It became what we now know as the Miami Design District in 2005, when the developer Craig Robins bought up buildings across an 18-square-block area, persuaded purveyors of upscale furniture and housewares to open stores there, and helped establish Design Miami, a decorative-arts sideshow to the annual Art Basel Miami art fair. This cultural curatorship transformed the area into a fashionable hangout with round-the-clock street life. More recently, it has become a deluxe shopping zone with boutiques from Bulgari to Berluti, Céline to Cartier, many built by noteworthy architects like Sou Fujimoto, and pedigreed installations like a reproduction of the Fly’s Eye Dome by the mid-20th-century design visionary R. Buckminster Fuller.
Variations on this model — sometimes consisting of little more than the word design dropped onto a map — have since been applied to the development of scruffy-to-chic precincts around the world, from the Junction in Toronto and Surry Hills in Sydney to Shoreditch in London and the once-unpromising blocks between the railroad tracks and the river in Dallas.
A few years ago, when Buenos Aires needed something to do with its old fish market at the edge of town, the city renamed it the Metropolitan Design Center — turning the stalls into incubator spaces for start-ups in fashion, graphics, and related fields, and deciding that the gritty surrounding neighborhood of Barracas would now be known as the Distrito de Diseño.
When Miami’s Design District got its name, the word design wasn’t yet all that glamorous: it still connoted the service professions of the decorative arts, the technical tedium of civil engineering, the solemn expertise of architecture and urbanism. But today we often say design as a more substantial-feeling substitute for style. Now, design gets deployed to connote a certain kind of worldly sophistication and in-the-know cool, in which “creative” is a noun and “influencer” is a job. It offers a reassuringly tasteful curatorial sensibility, with all the seeming cleverness of the art world, minus the arcane impenetrability and aura of madness.
To the traveler, the design district offers both delights and dilemmas. At best, it gets you off the beaten path, offering a kind of to-the-trade, behind-the-scenes look at the studios and showrooms where creative people aren’t trying to sell you on anything, but are busy selling — and inspiring — one another. At worst, it leaves you stuck in style — in a global Brooklyn where the same digitally distributed hipsterish aesthetic is always available for purchase — wondering whether you’ve left one bubble for another.

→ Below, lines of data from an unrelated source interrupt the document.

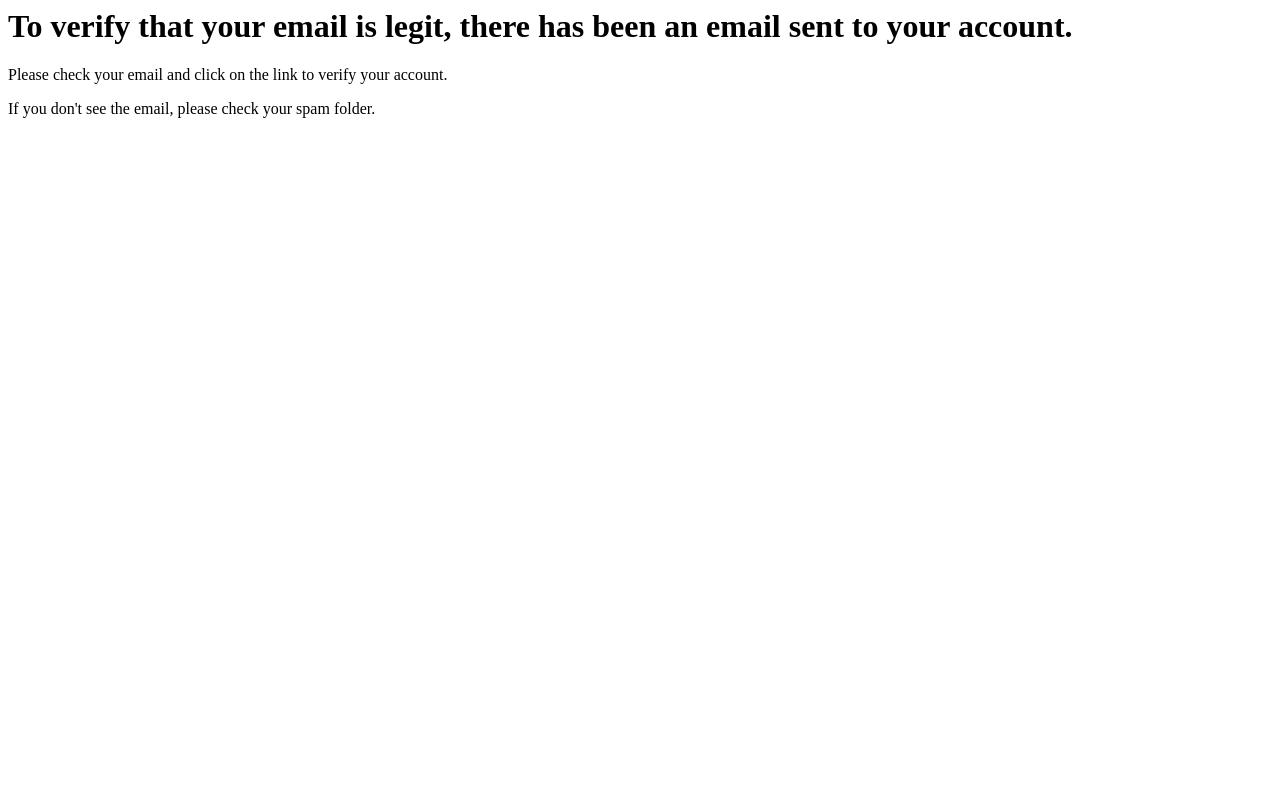
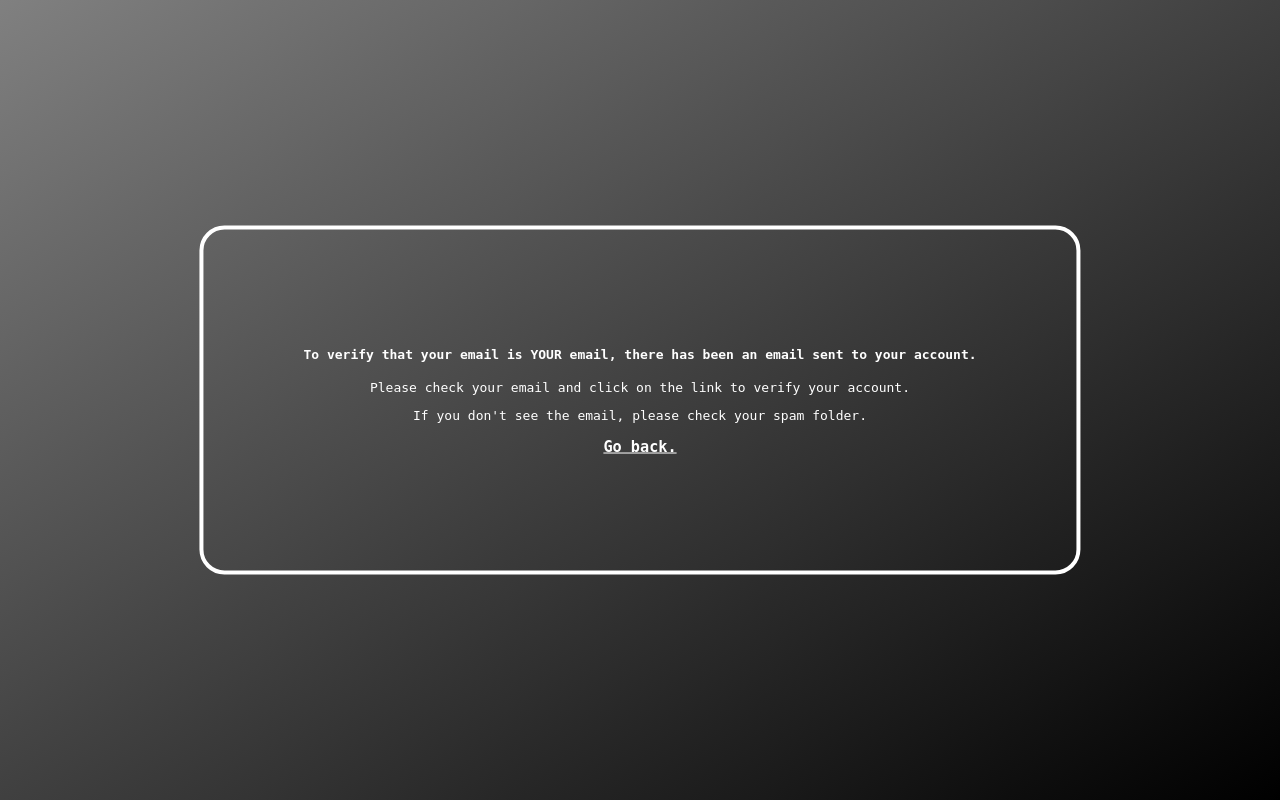
Before and after one commit to SblipDev/dremo, a Django app: page /account_activation_sent/ in a window 1280 px wide. Run offline with Django 3.2, Linux system fonts and the light colour scheme.

Commit message:
Updated email files

```diff
--- a/dremo/templates/dremo/account_activation_sent.html
+++ b/dremo/templates/dremo/account_activation_sent.html
@@ -1,3 +1,35 @@
-<h1>To verify that your email is legit, there has been an email sent to your account.</h1>
-<p>Please check your email and click on the link to verify your account.</p>
-<p>If you don't see the email, please check your spam folder.</p>
+<style>
+    body {
+        height: 100%;
+        width: 100%;
+        margin: 0;
+    }
+
+    .page {
+        background: linear-gradient(to bottom right, grey, black);
+        height: 100vh;
+        color: white;
+        font-family: monospace;
+    }
+
+    .home {
+        position: absolute;
+        top: 50%;
+        left: 50%;
+        margin-right: -50%;
+        transform: translate(-50%, -50%);
+        text-align: center;
+        border: 4px solid white;
+        padding: 100px;
+        border-radius: 25px;
+    }
+</style>
+
+<div class="page">
+    <div class="home">
+        <h4>To verify that your email is <b>YOUR</b> email, there has been an email sent to your account.</h1>
+        <p>Please check your email and click on the link to verify your account.</p>
+        <p>If you don't see the email, please check your spam folder.</p>
+      <h3><b><a href="javascript:history.back()" style="color:white;">Go back.</a></b></h3>
+    </div>
+</div>
--- a/requirements.txt
+++ b/requirements.txt
@@ -13,6 +13,7 @@ django-cors-headers==3.8.0
 django-registration==3.1.1
 django-rest-auth==0.9.5
 django-rest-framework==0.1.0
+django-utils-six==2.0
 django-webpack-loader==0.6.0
 djangorestframework==3.12.2
 idna==2.10
```
Also changed, not shown: dremo/templates/dremo/account_activation_email.html (+8 -1 lines), dremo/templates/dremo/account_activation_invalid.html (+34 -1 lines), dremoapp/settings.py (+3 -5 lines), db.sqlite3.
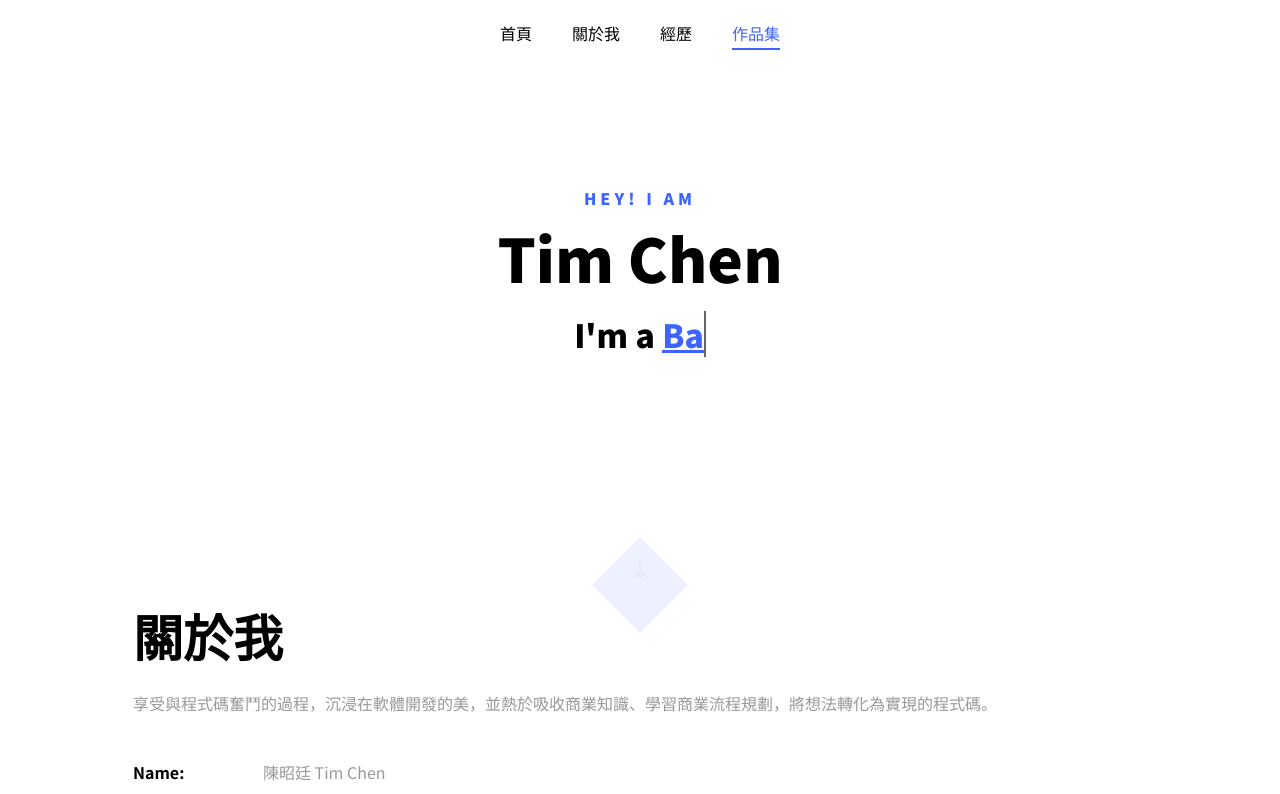
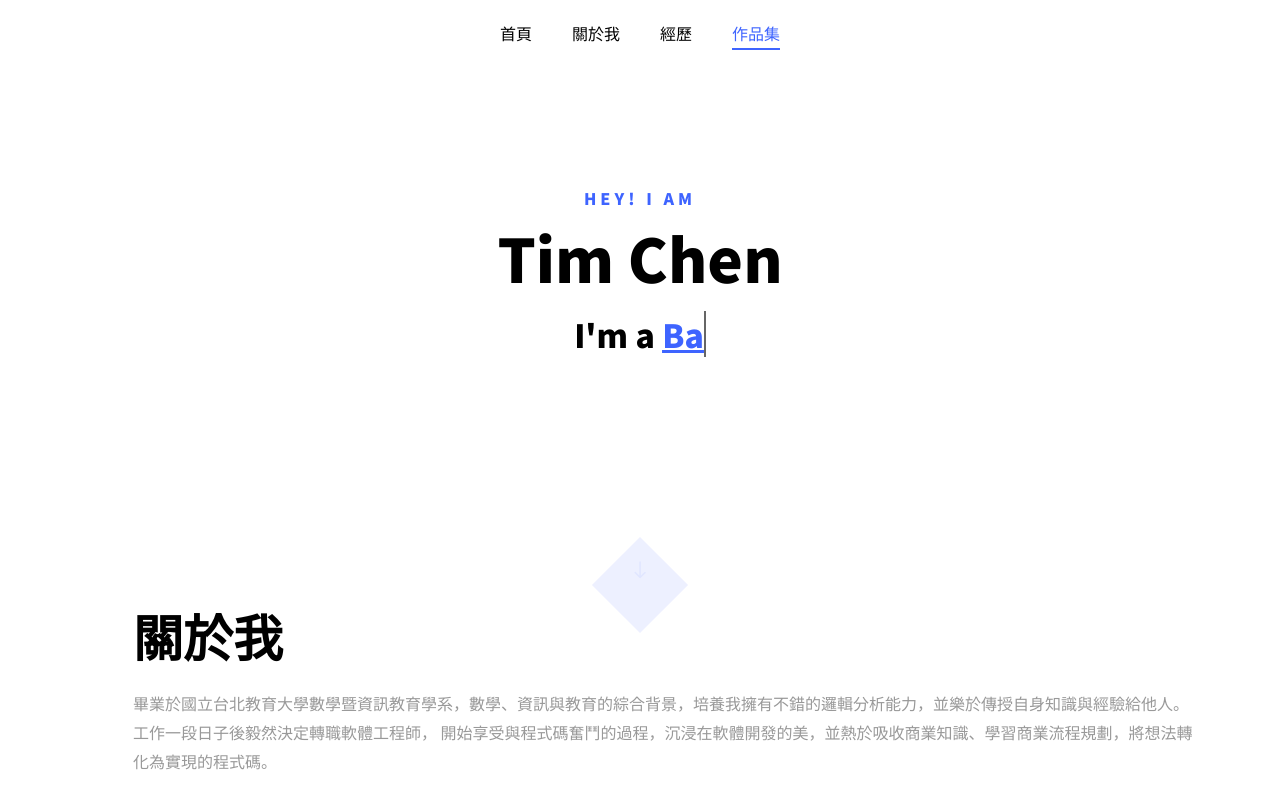
Before and after one commit to TimChen0409/Resume, a plain HTML site: page index.html in a window 1280 px wide. Shown: the top 794 px of the page. Drawn offline with nearby package versions, Linux system fonts and the light colour scheme.

Commit message:
Update index.html

```diff
--- a/index.html
+++ b/index.html
@@ -72,7 +72,7 @@
 						<div class="col-md-12 heading-section ftco-animate">
 							<h1 class="big">關於我</h1>
 							<h2 class="mb-3">關於我</h2>
-							<p>享受與程式碼奮鬥的過程，沉浸在軟體開發的美，並熱於吸收商業知識、學習商業流程規劃，將想法轉化為實現的程式碼。</p>
+							<p>畢業於國立台北教育大學數學暨資訊教育學系，數學、資訊與教育的綜合背景，培養我擁有不錯的邏輯分析能力，並樂於傳授自身知識與經驗給他人。工作一段日子後毅然決定轉職軟體工程師， 開始享受與程式碼奮鬥的過程，沉浸在軟體開發的美，並熱於吸收商業知識、學習商業流程規劃，將想法轉化為實現的程式碼。</p>
 							<ul class="about-info mt-4 px-md-0 px-2">
 								<li class="d-flex"><span>Name:</span>陳昭廷 Tim Chen</li>
 								<li class="d-flex"><span>Address:</span> <span>New Taipei City, Taiwan</span></li>
```
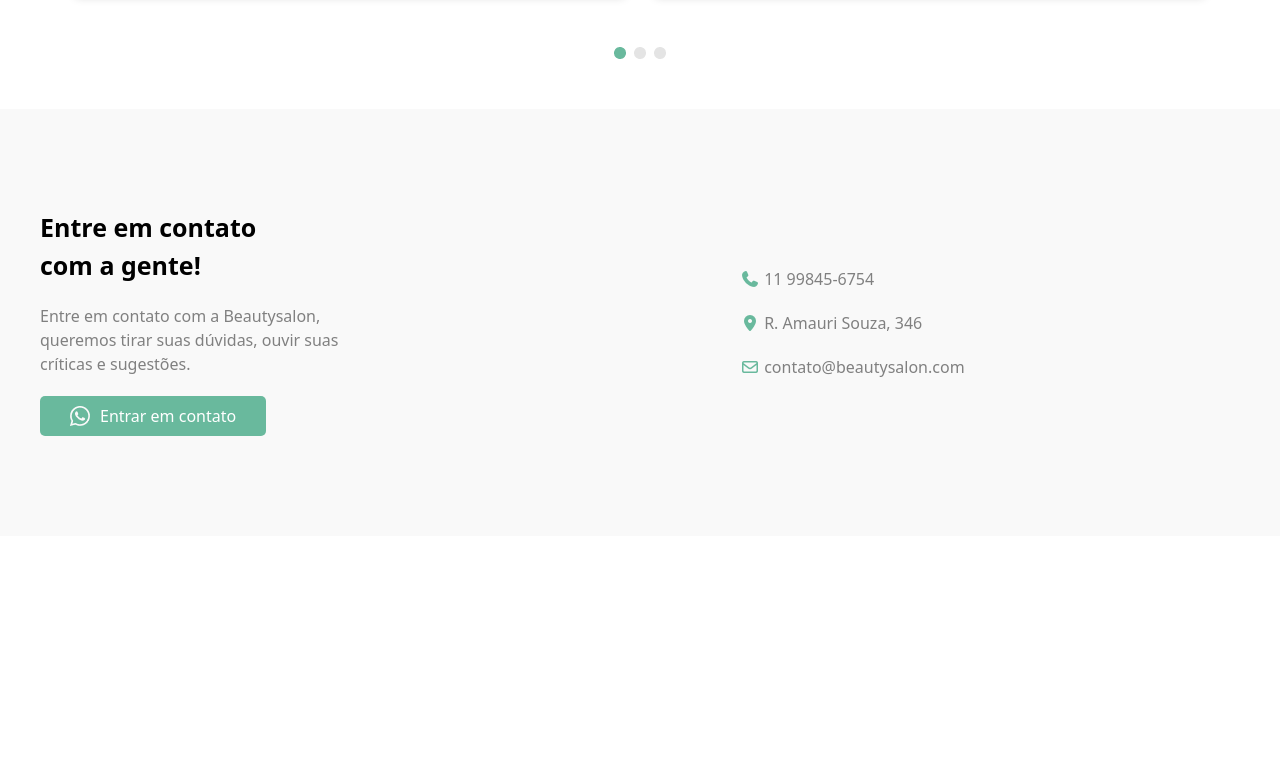
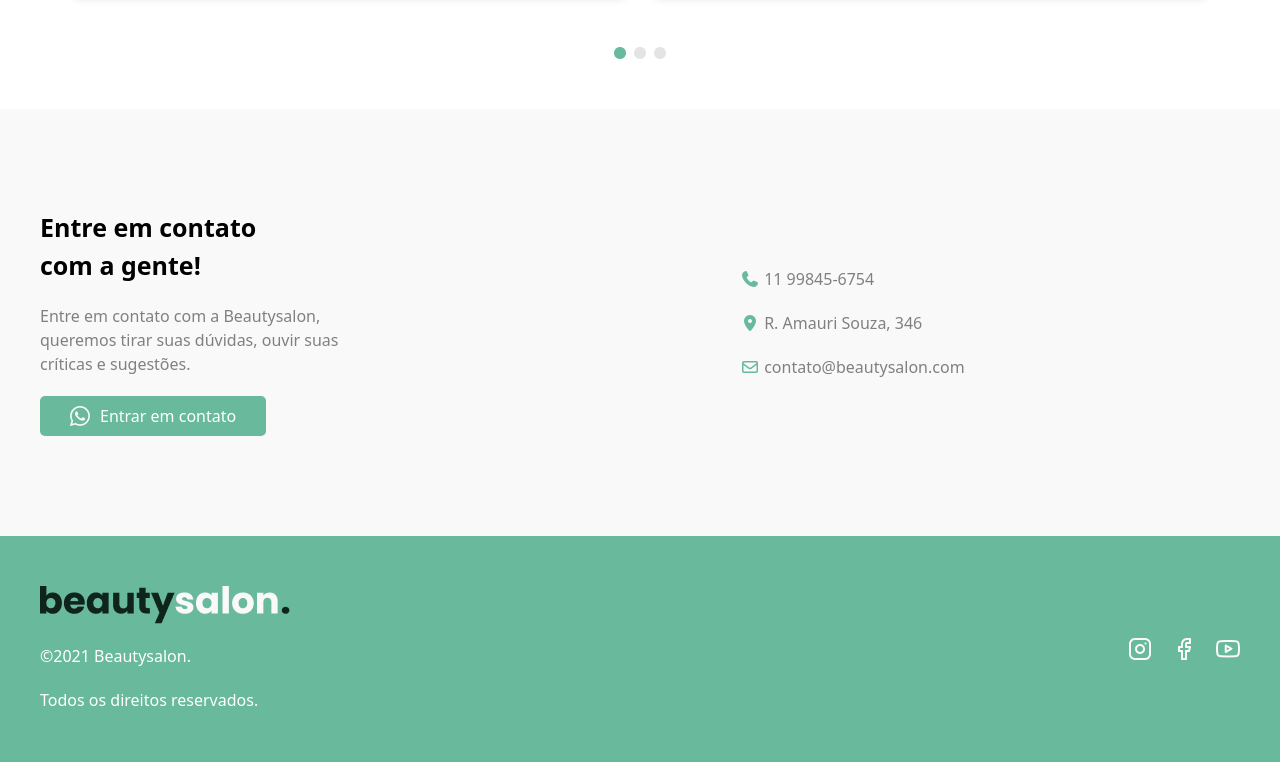
Before and after one commit to Faridun-07/HwTailwindCSS, a website: page index.html in a window 1280 px wide. Shown: the part 2218-2980 px from the top of the page. Before the commit the page ends 2754 px from the top, so only its background shows below. Drawn offline with Linux system fonts and the light colour scheme.

Commit message:
Add footer

```diff
--- a/index.html
+++ b/index.html
@@ -103,6 +103,20 @@
         </section>
     </div>
     </main>
-    <footer></footer>
+    <div class="bg-[#69B99D]">
+    <footer class="max-w-300 m-auto flex flex-col lg:flex-row lg:justify-between lg:items-center gap-[30px] p-[50px_20px]
+    lg:p-[50px_0]">
+        <aside class="flex flex-col gap-[20px] items-start">
+            <img src="./src/images/Logo6.png" alt="Logo">
+            <p class="text-[white]">©2021 Beautysalon.</p>
+            <p class="text-[white]">Todos os direitos reservados.</p>
+        </aside>
+        <div class="flex gap-[20px] items-start">
+            <img src="./src/images/instagram.png" alt="">
+            <img src="./src/images/facebook.png" alt="">
+            <img src="./src/images/youtube.png" alt="">
+        </div>
+    </footer>
+    </div>
 </body>
 </html>
```
Also changed, not shown: src/images/Logo6.png (added), src/images/facebook.png (added), src/images/instagram.png (added), src/images/youtube.png (added), src/output.css.
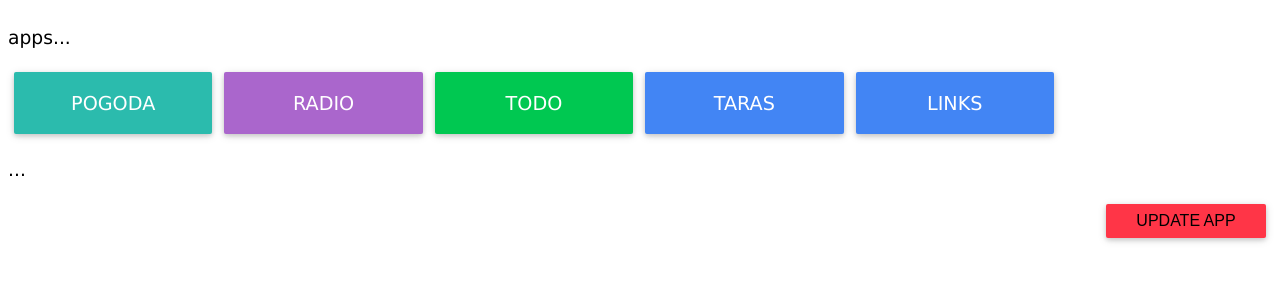
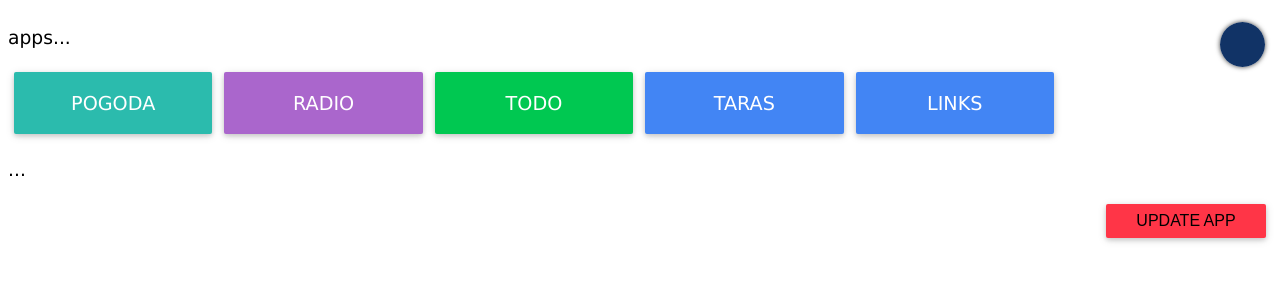
Before and after one commit to ZnakZorro/14all, a plain HTML site: page index.html in a window 1280 px wide. Drawn offline with Linux system fonts and the light colour scheme.

Commit message:
Update 14all.css

```diff
--- a/css/14all.css
+++ b/css/14all.css
@@ -31,6 +31,34 @@ button.btn, a.btn {
     font-size: 1.2rem;
     white-space: nowrap;
     float:left;
+}
+
+.nava {
+    z-index: 101;
+    top: 22px;
+    right: 15px;
+    width: 45px;
+    bottom: 15px;
+    height: 45px;
+    display: block;
+    position: absolute;
+    line-height: 47px;
+    border-radius: 50%;
+    box-shadow: 0 0 5px 0 rgba(0, 0, 0, .75);
+}
+.maska {
+    z-index: 21;
+    color: #fff;
+    width: inherit;
+    height: inherit;
+    cursor: pointer;
+    font-size: 28px;
+    text-align: center;
+    border-radius: 50%;
+    position: absolute;
+    -webkit-transition: all .1s ease-in-out 0s;
+    transition: all .1s ease-in-out 0s cursor:pointer;
+    background: #136;
 }
 /*
 @font-face {
```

Carrying my cooling cappuccino in its smartly branded paper cup along Maboneng’s main drag, I thought it over. The precinct’s revival might have been wholly strategized, and commercially as well as culturally driven, but its effect was real and inspiring, clearly animating the lives of locals, not just tourists. Next to the stuff you could find anywhere was stuff you could find only there — especially fashions and fabrics with their own regional vision and vernacular heritage.
On the neighborhood map, the district’s boundaries appear sharply drawn, but as I walked along them, I found something more open-ended. Certain features, like the private security services so visible throughout much of Johannesburg, faded out a little, but the perimeter was also full of lively businesses and crowded sidewalks that weren’t necessarily part of anyone’s master plan.
The district had catalyzed more than just aesthetic expression. Design, unlike style, isn’t a matter of perfect visualization and control: it’s a choreography between planned and unplanned, invention and discovery, top-down and bottom-up, generic and specific, synthetic and organic. Walking the edges of Maboneng is a reminder that it’s at the complicated border of any design district that the real work of urban design begins.